In case you’ve been hiding in a meat-free bubble over the past month, a perfect storm of mainstream media coverage, social media, and consumer outrage has exposed a particularly distasteful component in America’s ground beef supply.
Pink slime began as the brainchild of Eldon Roth, the head of a company called Beef Products, Inc. Roth took one look at fatty waste trimmings being relegated to dog food and saw potential for more. After several years of experimentation followed by concerted arm twisting of federal regulators, Roth had the solution: a high-tech process of heating, centrifuging, and ammonia treatment, needed to deal with pesky bugs like E. coli and salmonella. The result is what industry euphemistically calls lean finely textured beef, what a former US Department of Agriculture whistleblower coined pink slime, and what I call cheap filler.
The reason the meat industry was happy to incorporate this newfangled substance into its ground beef is simple: to save money by extending supply. It wasn’t for sustainability to use the whole animal, or as a safety measure, or to make beef leaner, to name a few altruistic excuses the meat lobby has been tossing around lately. Pink slime has a singular purpose: to increase profits.
According to meatingplace.com, the economic fall-out over pink slime “is costing packers as much as $40 per head, pushing already negative margins to a loss of nearly $100 per head.” Translation: the meat industry is losing money. No wonder they are so freaked out by the consumer backlash.
This also explains why Beef Products and its powerful allies have been cashing in its political chips in a desperate attempt to resuscitate the product. An impressive array of state governors and federal government officials has come to the defense of pink slime. Instead of taking the side of consumers who’d rather not eat the questionable filler (what happened to the free market?), Iowa Gov. Terry Branstad is calling for a congressional hearing into the “smear campaign” that led to the public outcry. Classic misdirect known as shooting the messenger. (I am sure Eldon Roth’s campaign donations to the governor—to the tune of $152,000 in 2010 alone—are just a coincidence.) On Tuesday, a press event in Iowa hosted by Branstad was met with opposition from family farmers.
The meat industry and its political puppets are pulling out all the stops not only because of the economic threat of this particular outcry. What’s at stake in the long term is far, far greater. From video exposés of animal abuses, to major fast food chains bowing to public pressure on animal treatment, to increasing popularity of campaigns like Meatless Mondays, the awakening of the American consciousness to the grim realities of meat production, with a turn toward healthier and more sustainable alternatives, can only continue.

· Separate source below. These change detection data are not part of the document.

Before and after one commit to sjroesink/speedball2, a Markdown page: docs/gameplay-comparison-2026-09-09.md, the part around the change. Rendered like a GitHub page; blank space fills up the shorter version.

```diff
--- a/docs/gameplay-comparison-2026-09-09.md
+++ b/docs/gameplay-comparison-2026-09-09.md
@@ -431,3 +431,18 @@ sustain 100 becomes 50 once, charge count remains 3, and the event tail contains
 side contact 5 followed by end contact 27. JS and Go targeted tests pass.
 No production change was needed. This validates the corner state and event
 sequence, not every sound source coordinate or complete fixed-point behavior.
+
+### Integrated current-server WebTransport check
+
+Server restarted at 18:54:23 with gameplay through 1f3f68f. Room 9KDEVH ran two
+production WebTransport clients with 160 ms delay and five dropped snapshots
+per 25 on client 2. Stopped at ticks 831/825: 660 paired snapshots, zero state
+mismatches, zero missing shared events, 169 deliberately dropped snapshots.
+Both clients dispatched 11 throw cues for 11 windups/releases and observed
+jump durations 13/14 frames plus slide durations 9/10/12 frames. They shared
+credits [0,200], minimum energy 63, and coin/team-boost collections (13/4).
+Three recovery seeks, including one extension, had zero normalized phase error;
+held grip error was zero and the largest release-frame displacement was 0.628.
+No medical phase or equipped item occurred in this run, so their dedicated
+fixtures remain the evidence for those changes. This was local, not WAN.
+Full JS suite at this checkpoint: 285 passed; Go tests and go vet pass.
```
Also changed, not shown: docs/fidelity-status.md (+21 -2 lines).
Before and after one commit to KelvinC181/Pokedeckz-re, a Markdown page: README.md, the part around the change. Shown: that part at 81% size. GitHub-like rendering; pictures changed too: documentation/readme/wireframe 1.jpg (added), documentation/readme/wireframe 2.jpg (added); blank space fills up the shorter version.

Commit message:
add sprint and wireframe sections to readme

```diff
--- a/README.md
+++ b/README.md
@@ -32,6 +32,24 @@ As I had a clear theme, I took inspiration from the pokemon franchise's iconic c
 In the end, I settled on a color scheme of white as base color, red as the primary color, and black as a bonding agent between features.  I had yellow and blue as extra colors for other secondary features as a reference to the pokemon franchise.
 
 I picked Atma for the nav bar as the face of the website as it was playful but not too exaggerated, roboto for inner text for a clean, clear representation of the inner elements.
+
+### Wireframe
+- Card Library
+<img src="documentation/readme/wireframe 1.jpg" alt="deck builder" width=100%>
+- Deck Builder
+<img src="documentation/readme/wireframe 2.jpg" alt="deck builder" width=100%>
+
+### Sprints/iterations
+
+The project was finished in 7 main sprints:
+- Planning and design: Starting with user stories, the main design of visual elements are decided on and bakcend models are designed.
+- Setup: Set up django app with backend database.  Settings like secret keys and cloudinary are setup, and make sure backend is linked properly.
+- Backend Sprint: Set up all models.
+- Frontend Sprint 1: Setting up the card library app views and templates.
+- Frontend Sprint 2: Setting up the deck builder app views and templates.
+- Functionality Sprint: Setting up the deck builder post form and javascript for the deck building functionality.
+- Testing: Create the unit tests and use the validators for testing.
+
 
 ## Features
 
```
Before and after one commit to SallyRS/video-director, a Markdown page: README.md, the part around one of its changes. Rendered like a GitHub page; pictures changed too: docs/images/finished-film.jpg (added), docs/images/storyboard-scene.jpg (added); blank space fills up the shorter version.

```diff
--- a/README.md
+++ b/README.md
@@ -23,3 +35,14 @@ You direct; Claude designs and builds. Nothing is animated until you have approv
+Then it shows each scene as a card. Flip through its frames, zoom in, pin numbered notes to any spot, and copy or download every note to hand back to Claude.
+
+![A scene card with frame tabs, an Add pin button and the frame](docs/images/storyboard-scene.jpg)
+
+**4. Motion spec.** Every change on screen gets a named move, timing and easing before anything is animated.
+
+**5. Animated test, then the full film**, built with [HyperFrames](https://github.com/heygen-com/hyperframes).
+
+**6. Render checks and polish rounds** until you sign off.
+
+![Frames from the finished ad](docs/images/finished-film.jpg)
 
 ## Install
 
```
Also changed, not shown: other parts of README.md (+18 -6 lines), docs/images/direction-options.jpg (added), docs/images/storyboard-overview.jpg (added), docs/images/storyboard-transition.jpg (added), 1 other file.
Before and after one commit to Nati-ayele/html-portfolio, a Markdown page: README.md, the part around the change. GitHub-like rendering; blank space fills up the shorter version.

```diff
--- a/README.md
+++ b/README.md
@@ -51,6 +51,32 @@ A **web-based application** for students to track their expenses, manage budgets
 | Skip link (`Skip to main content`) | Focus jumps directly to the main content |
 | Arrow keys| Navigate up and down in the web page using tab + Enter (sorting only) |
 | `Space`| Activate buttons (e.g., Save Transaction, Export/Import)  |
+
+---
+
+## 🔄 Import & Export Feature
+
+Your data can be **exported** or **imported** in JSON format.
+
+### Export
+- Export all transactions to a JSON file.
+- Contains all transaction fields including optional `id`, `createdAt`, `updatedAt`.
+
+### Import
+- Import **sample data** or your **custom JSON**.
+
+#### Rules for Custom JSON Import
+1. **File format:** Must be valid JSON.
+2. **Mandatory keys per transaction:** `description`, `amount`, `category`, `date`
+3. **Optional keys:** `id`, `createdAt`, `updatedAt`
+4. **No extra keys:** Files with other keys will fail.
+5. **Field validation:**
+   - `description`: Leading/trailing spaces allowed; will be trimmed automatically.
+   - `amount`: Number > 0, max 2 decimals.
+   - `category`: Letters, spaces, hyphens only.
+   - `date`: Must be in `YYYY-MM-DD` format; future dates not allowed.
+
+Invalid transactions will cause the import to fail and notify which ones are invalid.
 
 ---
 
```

Meanwhile, many questions remain regarding pink slime. I highly recommend reading the 2009 New York Times story by Michael Moss, which raises important safety questions that don’t appear to be resolved. For example, how did the ammoniating process win approval from the USDA in the first place, and why is the product still allowed in school lunches?
Of course, pink slime is just part of a bigger problem. What other ways is ground beef processed that the industry rather you not know about? Why is meat so susceptible to contamination that we have to clean it up with chemicals? What other additives are we eating that don’t have to be labeled? (Here’s a long and scary list from the USDA for starters.) Aren’t there saner alternatives to this system?
These are just some of the questions we (especially the media) should all be asking. With our political system broken, people are directing their anger directly at those responsible for feeding us. The public outrage sparked by pink slime should force more transparency. If we let this moment pass, the meat industry will just go back to business as usual. But we can’t let that happen.